- At 1UP, Nadia Oxford has written an new in-depth feature named 'Tragicomic', which deals with lots of things, but most of them orbiting around a central point: "Is it possible that we might someday get our fill of good stories through games instead of novels?"

Basically, I think this piece is about how to get stories working better in games, thus the intro: "A polished, edited novel is a story in one its purest forms. By comparison, the stories in videogames tend to be overly dramatic, full of clich├ęs, and plagued with plot holes. The difference in quality can be pinned on several factors, including localization, cultural differences between Japan and America, and the need to balance story and gameplay.... But that doesn't mean game stories are unable to draw in players. Nor do game scripts with original ideas, characters, and careful localization go amiss."

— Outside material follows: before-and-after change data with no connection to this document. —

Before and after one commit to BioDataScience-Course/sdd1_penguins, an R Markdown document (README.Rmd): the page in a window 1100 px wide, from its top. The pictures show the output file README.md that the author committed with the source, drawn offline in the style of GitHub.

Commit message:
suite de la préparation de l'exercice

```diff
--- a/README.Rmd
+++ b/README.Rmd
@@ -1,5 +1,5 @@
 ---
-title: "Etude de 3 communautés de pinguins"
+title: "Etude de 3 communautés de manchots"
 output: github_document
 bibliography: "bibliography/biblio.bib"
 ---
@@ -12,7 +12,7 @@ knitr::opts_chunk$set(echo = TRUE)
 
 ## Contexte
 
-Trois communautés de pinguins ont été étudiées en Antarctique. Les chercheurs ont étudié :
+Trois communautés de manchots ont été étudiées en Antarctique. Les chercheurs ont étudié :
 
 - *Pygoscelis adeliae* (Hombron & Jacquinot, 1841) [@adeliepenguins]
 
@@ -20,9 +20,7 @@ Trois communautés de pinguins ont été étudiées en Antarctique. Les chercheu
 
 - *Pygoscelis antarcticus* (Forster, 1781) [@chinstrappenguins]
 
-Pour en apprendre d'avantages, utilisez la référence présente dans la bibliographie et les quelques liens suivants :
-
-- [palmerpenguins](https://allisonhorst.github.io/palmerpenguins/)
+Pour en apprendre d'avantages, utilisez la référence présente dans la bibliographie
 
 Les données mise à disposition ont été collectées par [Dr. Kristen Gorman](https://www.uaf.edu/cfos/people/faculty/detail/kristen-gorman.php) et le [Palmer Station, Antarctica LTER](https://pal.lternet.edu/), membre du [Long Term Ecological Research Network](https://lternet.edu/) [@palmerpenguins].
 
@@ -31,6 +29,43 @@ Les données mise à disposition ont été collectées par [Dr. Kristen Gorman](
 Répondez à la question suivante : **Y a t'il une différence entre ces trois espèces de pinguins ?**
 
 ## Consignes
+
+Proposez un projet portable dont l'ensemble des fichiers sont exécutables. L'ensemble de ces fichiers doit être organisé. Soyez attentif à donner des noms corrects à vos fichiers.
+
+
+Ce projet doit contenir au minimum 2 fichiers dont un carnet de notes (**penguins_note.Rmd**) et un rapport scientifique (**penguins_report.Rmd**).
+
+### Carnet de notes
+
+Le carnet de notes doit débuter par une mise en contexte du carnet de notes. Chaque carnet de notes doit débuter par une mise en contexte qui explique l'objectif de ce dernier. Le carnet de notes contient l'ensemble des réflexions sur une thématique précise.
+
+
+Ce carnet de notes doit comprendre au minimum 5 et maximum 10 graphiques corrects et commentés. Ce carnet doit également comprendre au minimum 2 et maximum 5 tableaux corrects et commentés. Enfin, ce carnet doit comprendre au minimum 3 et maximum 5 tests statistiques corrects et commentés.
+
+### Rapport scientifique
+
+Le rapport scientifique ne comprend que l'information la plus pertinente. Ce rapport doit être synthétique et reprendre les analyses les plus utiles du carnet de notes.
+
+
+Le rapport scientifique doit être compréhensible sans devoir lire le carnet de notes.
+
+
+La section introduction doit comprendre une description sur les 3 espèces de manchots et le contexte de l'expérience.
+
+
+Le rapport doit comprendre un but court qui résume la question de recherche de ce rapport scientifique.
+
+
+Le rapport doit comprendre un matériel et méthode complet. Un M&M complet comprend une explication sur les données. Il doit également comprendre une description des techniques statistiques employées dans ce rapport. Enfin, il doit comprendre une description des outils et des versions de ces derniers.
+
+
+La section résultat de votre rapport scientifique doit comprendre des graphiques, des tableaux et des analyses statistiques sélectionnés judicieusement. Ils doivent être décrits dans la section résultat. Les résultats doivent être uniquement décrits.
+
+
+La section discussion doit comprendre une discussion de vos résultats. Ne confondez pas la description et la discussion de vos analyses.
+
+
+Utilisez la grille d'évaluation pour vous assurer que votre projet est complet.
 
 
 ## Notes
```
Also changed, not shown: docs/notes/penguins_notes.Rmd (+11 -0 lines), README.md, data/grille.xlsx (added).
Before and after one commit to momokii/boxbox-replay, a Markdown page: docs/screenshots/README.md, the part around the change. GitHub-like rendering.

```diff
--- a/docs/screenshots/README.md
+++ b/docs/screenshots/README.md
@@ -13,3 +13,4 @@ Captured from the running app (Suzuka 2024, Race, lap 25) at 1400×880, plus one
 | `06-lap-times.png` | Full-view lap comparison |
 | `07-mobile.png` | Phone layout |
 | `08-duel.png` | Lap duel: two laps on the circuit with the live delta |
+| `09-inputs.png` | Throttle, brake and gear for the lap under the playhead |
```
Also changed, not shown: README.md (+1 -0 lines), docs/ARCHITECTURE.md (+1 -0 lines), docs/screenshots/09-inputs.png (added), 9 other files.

It interviews one or two great people, too: "John Zakour is a humor and science-fiction writer brought on by Frogware to localize 80 Days, a PC adaptation of the famous Jules Verne novel Around the World in Eighty Days. "I took a lot of humor from my old novels and put it in the game," Zakour says. "Some people loved it and called it the funniest game of all time. Others hated it. It's really difficult to take dialog in translated English and make it funny while being constrained by what the characters are doing. Still, I love the challenge."" Scattered, but intriguing.